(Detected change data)

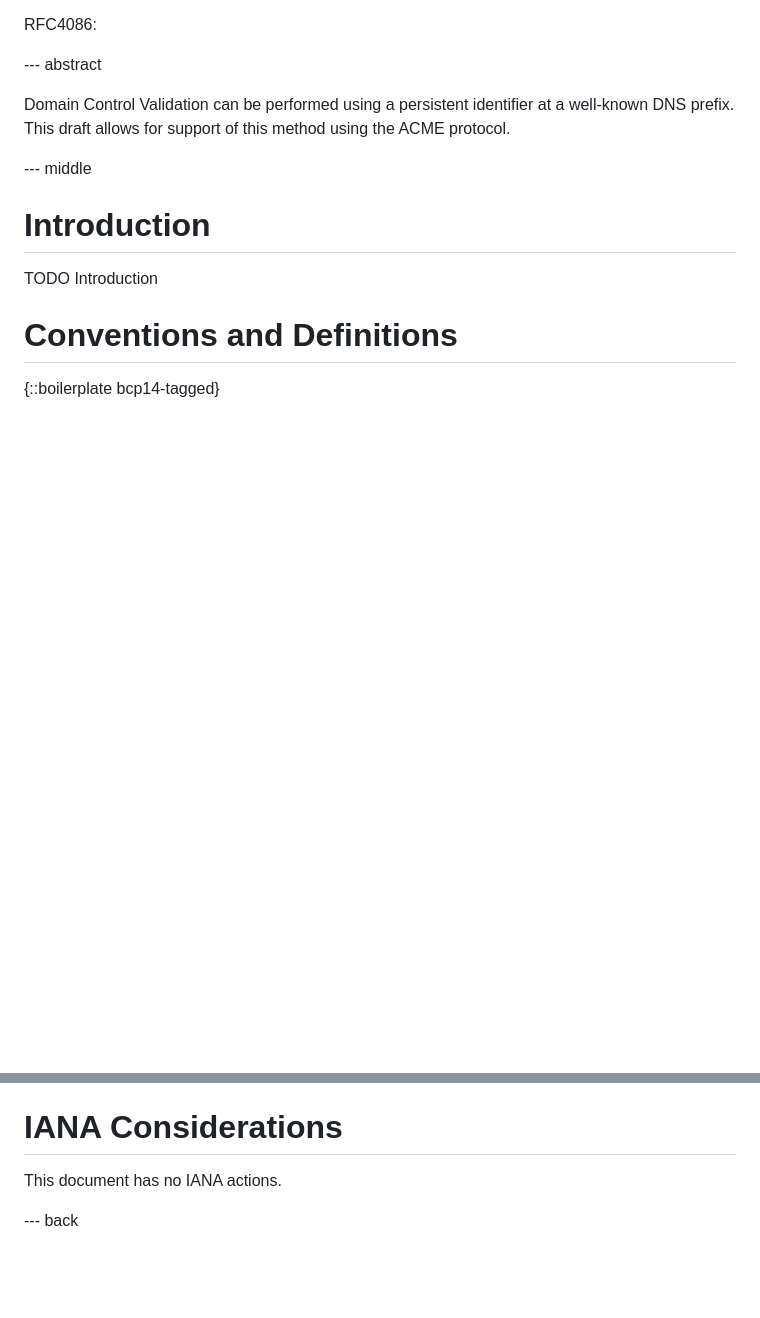
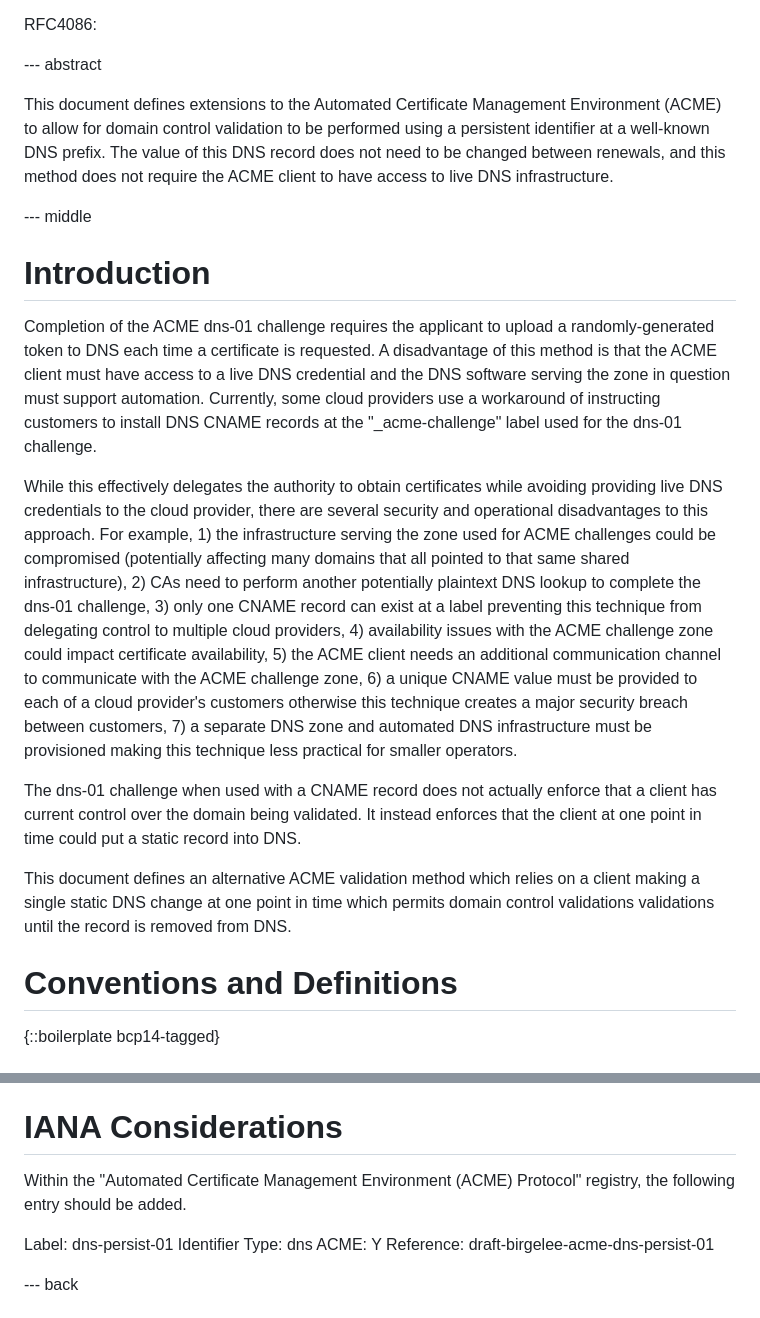
Before and after one commit to birgelee/birgelee-acme-dns-persist-01, a Markdown page: draft-birgelee-acme-dns-persist.md, 2 parts joined by grey strips. GitHub-like rendering; blank space fills up the shorter version.

Commit message:
added intro

```diff
--- a/draft-birgelee-acme-dns-persist.md
+++ b/draft-birgelee-acme-dns-persist.md
@@ -38,14 +38,24 @@ informative:
 
 --- abstract
 
-Domain Control Validation can be performed using a persistent identifier at a well-known DNS prefix. This draft allows for support of this method using the ACME protocol.
-
+This document defines extensions to the Automated Certificate Management Environment (ACME) to allow for domain control validation to be performed using a persistent identifier at a well-known DNS prefix.
+The value of this DNS record does not need to be changed between renewals, and this method does not require the ACME client to have access to live DNS infrastructure.
 
 --- middle
 
 # Introduction
 
-TODO Introduction
+Completion of the ACME dns-01 challenge requires the applicant to upload a randomly-generated token to DNS each time a certificate is requested.
+A disadvantage of this method is that the ACME client must have access to a live DNS credential and the DNS software serving the zone in question must support automation.
+Currently, some cloud providers use a workaround of instructing customers to install DNS CNAME records at the "_acme-challenge" label used for the dns-01 challenge.
+
+While this effectively delegates the authority to obtain certificates while avoiding providing live DNS credentials to the cloud provider, there are several security and operational disadvantages to this approach.
+For example, 1) the infrastructure serving the zone used for ACME challenges could be compromised (potentially affecting many domains that all pointed to that same shared infrastructure), 2) CAs need to perform another potentially plaintext DNS lookup to complete the dns-01 challenge, 3) only one CNAME record can exist at a label preventing this technique from delegating control to multiple cloud providers, 4) availability issues with the ACME challenge zone could impact certificate availability, 5) the ACME client needs an additional communication channel to communicate with the ACME challenge zone, 6) a unique CNAME value must be provided to each of a cloud provider's customers otherwise this technique creates a major security breach between customers, 7) a separate DNS zone and automated DNS infrastructure must be provisioned making this technique less practical for smaller operators.
+
+The dns-01 challenge when used with a CNAME record does not actually enforce that a client has current control over the domain being validated.
+It instead enforces that the client at one point in time could put a static record into DNS.
+
+This document defines an alternative ACME validation method which relies on a client making a single static DNS change at one point in time which permits domain control validations validations until the record is removed from DNS.
 
 
 # Conventions and Definitions
@@ -144,7 +154,12 @@ TODO Security
 
 # IANA Considerations
 
-This document has no IANA actions.
+Within the "Automated Certificate Management Environment (ACME) Protocol" registry, the following entry should be added.
+
+Label: dns-persist-01
+Identifier Type: dns
+ACME: Y
+Reference: draft-birgelee-acme-dns-persist-01
 
 
 --- back
```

◆ **Exercise objective**
What is the number of lines in the records that contain "live"? Answer with it alone.

◆ **Answer below**
3